◆ Your task
Count how many lines of the material contain the string "users", then give that number and nothing more.

◆ Recorded data

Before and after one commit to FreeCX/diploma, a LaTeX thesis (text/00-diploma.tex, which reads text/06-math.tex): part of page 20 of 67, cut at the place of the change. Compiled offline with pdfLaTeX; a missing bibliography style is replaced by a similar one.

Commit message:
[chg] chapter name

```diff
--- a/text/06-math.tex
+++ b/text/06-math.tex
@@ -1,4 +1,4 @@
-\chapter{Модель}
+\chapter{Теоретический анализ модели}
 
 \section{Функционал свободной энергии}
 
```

---

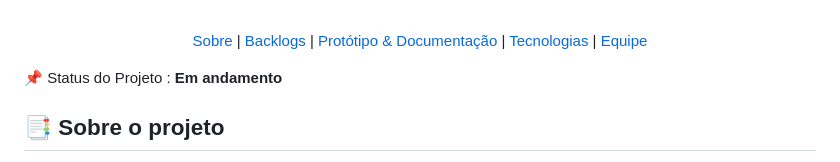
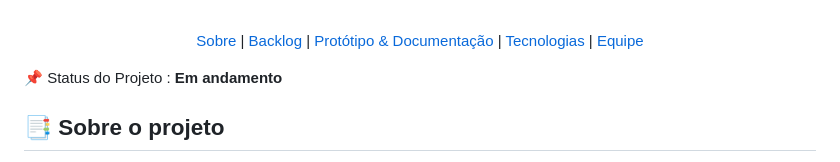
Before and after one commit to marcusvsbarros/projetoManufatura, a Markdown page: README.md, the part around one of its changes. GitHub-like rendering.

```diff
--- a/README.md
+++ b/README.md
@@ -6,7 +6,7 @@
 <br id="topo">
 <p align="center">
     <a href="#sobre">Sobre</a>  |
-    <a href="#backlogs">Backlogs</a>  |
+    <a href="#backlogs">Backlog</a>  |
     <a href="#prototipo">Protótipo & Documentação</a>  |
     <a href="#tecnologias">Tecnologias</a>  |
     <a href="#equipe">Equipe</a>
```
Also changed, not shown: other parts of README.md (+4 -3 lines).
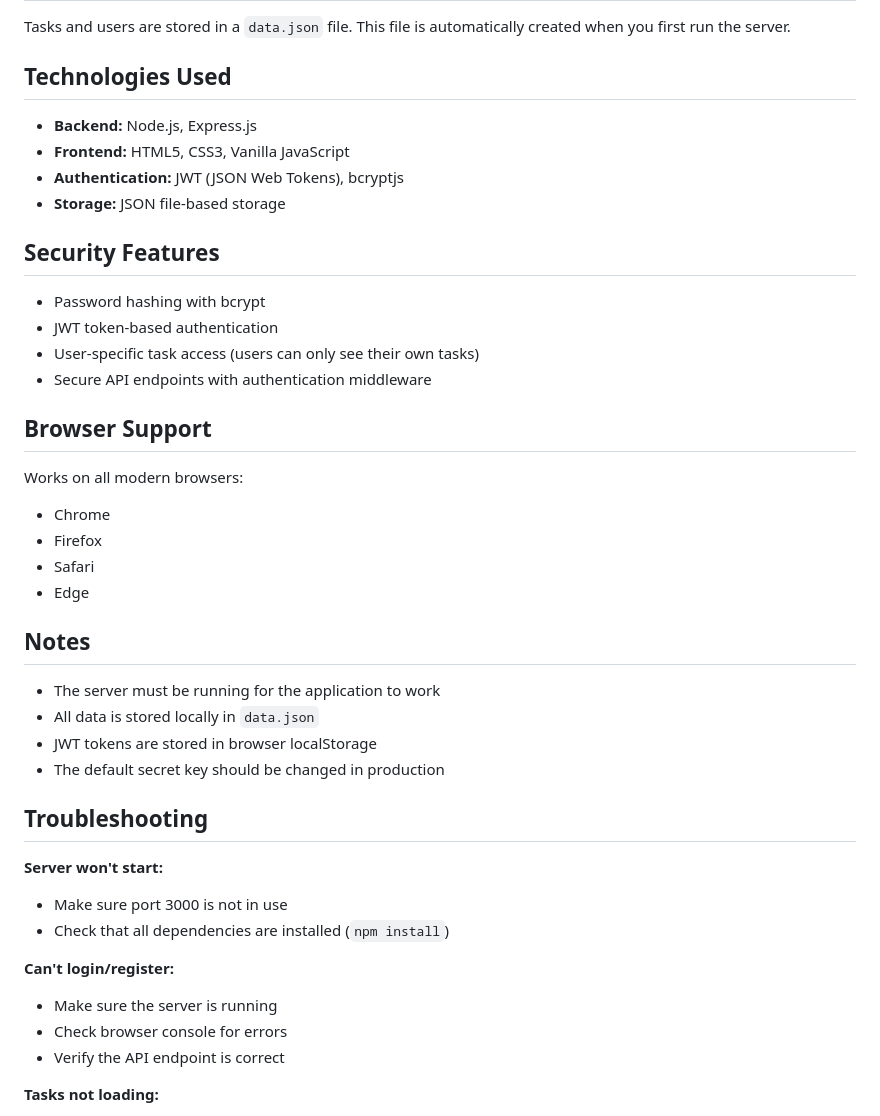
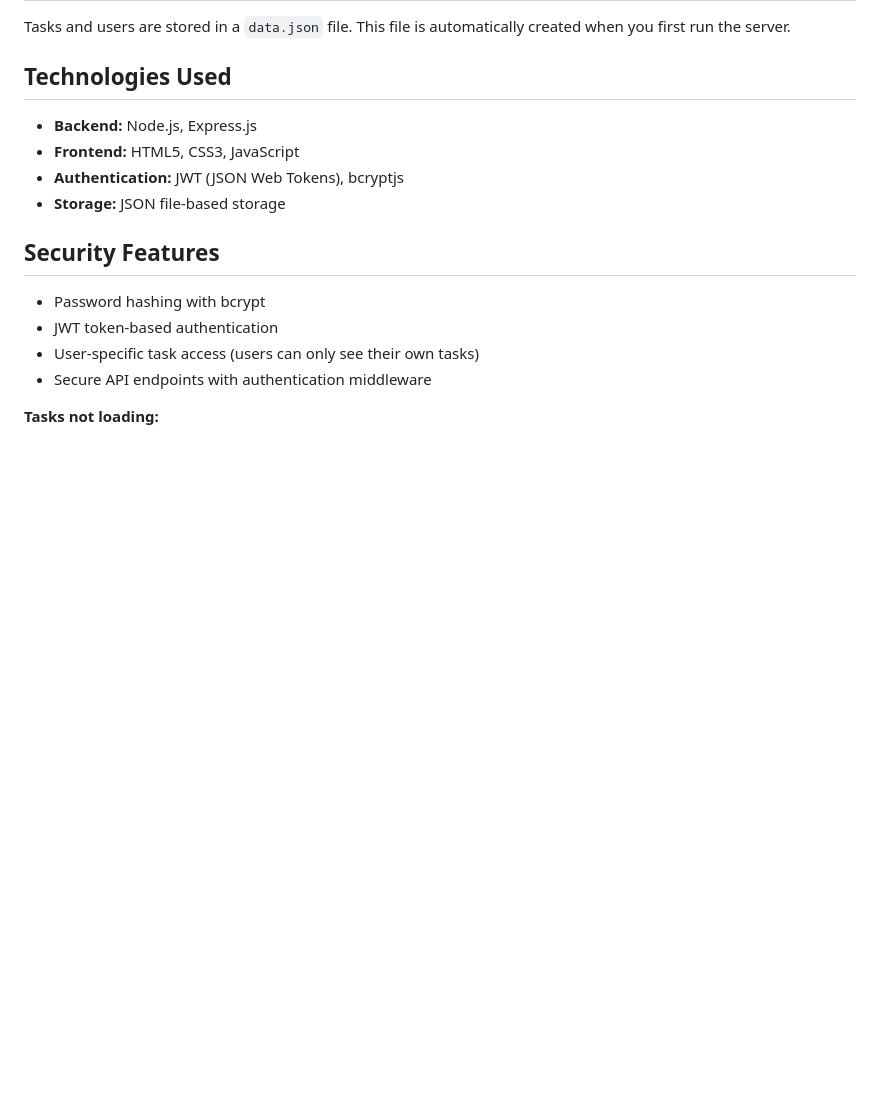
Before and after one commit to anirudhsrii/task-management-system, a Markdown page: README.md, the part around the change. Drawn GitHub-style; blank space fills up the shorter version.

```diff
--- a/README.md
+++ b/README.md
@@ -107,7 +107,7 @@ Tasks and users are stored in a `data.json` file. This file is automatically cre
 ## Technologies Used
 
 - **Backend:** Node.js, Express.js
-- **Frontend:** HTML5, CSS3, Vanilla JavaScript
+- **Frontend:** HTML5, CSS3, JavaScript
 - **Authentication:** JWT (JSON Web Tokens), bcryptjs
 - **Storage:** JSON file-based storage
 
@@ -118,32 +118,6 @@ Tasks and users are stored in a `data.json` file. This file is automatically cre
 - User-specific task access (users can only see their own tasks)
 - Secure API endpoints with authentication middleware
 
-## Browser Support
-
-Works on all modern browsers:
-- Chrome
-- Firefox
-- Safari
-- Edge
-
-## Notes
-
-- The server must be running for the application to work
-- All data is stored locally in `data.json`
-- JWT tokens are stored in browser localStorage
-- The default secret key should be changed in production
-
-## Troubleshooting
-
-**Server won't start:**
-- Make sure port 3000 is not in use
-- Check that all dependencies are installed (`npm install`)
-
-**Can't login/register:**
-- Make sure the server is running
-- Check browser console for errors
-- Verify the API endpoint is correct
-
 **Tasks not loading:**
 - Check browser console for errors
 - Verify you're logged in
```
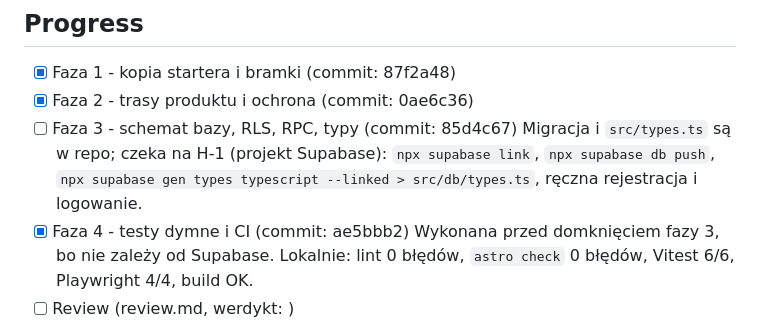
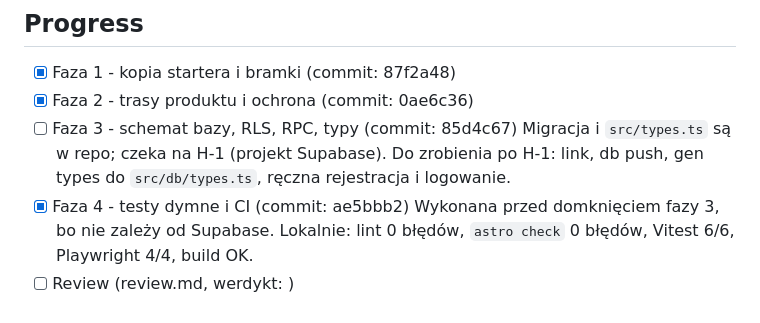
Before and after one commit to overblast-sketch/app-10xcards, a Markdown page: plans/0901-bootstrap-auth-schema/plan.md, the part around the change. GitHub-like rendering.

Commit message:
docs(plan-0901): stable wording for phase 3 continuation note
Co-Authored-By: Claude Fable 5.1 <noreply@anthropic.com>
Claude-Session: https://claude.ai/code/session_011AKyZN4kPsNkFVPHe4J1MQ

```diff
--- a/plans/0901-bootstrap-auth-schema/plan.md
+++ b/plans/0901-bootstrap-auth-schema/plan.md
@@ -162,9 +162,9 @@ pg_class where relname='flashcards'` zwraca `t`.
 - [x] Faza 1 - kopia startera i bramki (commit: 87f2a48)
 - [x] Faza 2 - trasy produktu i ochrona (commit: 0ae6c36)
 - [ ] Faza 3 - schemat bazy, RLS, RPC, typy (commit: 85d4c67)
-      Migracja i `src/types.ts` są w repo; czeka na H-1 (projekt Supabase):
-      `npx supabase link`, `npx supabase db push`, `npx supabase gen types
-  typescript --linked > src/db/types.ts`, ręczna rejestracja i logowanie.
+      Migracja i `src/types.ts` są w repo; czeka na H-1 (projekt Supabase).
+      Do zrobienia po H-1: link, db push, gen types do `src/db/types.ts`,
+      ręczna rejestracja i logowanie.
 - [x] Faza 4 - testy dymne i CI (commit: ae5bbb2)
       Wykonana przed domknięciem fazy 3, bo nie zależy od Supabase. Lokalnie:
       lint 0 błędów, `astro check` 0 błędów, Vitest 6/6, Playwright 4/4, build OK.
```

◆ Response to the exercise
3